Based on the pilot’s unexpected success, the series about the murdered homecoming queen, the whiz-kid FBI agent using ancient Tibetan fortune-telling techniques to eliminate suspects, and the small town full of liars, adulterers and backstabbers was picked up for an additional seven episodes. What followed in those seven hours of broadcast television was a soap opera with the depth of an art film and a mystery with overtones of a supernatural horror movie; oh, and it was also a comedy. Over the course of that first season special agent Dale Cooper (MacLachlan) must have drank a couple of gallons of coffee and eaten three or four cherry pies (one slice at a time) at Norma’s diner as suspicions about the murderer turned from Laura’s Continue reading TWIN PEAKS (TV) (1990-1991)

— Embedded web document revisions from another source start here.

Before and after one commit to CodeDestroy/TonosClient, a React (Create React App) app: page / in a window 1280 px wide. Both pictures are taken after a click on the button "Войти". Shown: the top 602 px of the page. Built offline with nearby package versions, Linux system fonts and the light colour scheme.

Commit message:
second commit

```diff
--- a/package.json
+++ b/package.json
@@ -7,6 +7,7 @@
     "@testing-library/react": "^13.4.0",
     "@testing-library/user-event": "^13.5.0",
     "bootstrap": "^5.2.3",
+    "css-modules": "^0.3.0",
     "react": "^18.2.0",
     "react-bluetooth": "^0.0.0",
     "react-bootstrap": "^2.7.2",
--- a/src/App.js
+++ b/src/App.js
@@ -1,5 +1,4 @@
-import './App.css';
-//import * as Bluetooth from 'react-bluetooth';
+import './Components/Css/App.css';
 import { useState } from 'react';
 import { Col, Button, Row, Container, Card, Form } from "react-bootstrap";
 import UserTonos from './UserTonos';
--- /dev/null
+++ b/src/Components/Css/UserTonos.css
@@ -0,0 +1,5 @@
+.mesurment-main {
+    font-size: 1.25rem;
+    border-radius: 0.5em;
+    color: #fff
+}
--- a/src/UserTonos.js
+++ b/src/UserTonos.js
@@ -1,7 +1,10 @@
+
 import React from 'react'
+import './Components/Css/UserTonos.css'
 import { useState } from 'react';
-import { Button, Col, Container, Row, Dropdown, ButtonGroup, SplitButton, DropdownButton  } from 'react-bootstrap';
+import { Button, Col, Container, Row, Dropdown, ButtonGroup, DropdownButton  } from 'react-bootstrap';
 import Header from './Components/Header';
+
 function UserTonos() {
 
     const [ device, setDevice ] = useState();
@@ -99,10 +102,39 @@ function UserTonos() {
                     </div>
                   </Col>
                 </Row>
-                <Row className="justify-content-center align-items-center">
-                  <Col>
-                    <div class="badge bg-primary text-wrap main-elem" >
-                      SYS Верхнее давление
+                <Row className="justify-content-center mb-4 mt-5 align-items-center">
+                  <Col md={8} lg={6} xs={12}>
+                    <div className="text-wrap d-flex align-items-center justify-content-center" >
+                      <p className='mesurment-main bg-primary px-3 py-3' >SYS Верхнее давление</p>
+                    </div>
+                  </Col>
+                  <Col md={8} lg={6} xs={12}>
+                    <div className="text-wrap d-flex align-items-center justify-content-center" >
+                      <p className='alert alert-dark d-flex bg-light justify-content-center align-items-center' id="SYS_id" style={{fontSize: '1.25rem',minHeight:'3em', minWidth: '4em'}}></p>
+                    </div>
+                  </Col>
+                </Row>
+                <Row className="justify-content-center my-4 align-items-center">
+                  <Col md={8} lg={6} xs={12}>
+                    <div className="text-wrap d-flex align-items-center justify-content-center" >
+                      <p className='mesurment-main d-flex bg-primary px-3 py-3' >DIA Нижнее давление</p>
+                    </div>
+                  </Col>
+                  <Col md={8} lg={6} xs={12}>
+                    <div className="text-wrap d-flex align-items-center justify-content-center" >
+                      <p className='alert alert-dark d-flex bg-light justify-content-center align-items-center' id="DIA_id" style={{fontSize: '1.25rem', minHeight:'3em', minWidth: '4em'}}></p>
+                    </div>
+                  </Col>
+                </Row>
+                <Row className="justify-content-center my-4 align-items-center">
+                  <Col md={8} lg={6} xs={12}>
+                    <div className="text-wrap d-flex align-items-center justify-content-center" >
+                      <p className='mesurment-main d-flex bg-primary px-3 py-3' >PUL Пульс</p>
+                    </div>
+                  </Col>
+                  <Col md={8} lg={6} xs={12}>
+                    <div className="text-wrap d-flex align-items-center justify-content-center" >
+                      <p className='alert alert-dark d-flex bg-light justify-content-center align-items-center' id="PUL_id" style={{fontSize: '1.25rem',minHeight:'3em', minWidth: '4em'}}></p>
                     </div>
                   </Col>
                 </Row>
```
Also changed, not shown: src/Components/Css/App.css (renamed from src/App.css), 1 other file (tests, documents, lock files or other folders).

CAPSULE: TWIN PEAKS (PILOT) (1990)

DIRECTED BY: David Lynch

FEATURING: , Michael Ontkean, Ray Wise, , , James Marshall, Sherilyn Fenn, Jack Nance, Sheryl Lee

PLOT: The murder of a homecoming queen brings an eccentric FBI agent to a small Northwestern town seething with secrets.

Still from "Twin Peaks" pilot (1990)

WHY IT WON’T MAKE THE LIST: Despite being among the best and tensest 90 minutes ever to air on American television, the pilot of “Twin Peaks” won’t make the List of the 366 Best Weird Movies for two reasons. First, it’s not weird enough; although future installments would supply some of the WTF-iest moments ever to grace the small screen, the opening installment of the epic series plays things very understated and close to the vest, merely hinting at the undercurrent of uncomfortable weirdness that would become the show’s dominant tone. Second, and more importantly, the “Twin Peaks” pilot is incomplete. It ends on a cliffhanger, and not only is nothing resolved, many of the main storylines have not even been introduced yet.

Both those objections are addressed in the alternate international version of the pilot, which added an additional twenty minutes of footage which solved Laura Palmer’s murder (differently than the series would in Season 2). This version was shot at the financing studio’s insistence (they hoped to recoup some of their four million dollar investment if the series was not picked up) and released as a theatrical feature overseas. The alternate ending includes the iconic “Man from Another Place” dream sequence which would later grace episode 2, which by itself scores enough weird points to get the international version into consideration. The ending also resolves the mystery and the story; unfortunately, it also ruins it. Because the pilot didn’t have time to explore the forest of suspects, red herrings and side plots the script hints at, to someone who had never seen the series before the solution comes out of nowhere and would makes you wonder what the point of introducing all the minor characters was. This out of place, tacked-on ending perhaps makes the international version play even weirder, but it destroys the pilot’s fragile beauty—an unforgivable sin.

COMMENTS: After having bottomed out with his confusing flop adaptation of Frank Herbert’s Continue reading CAPSULE: TWIN PEAKS (PILOT) (1990)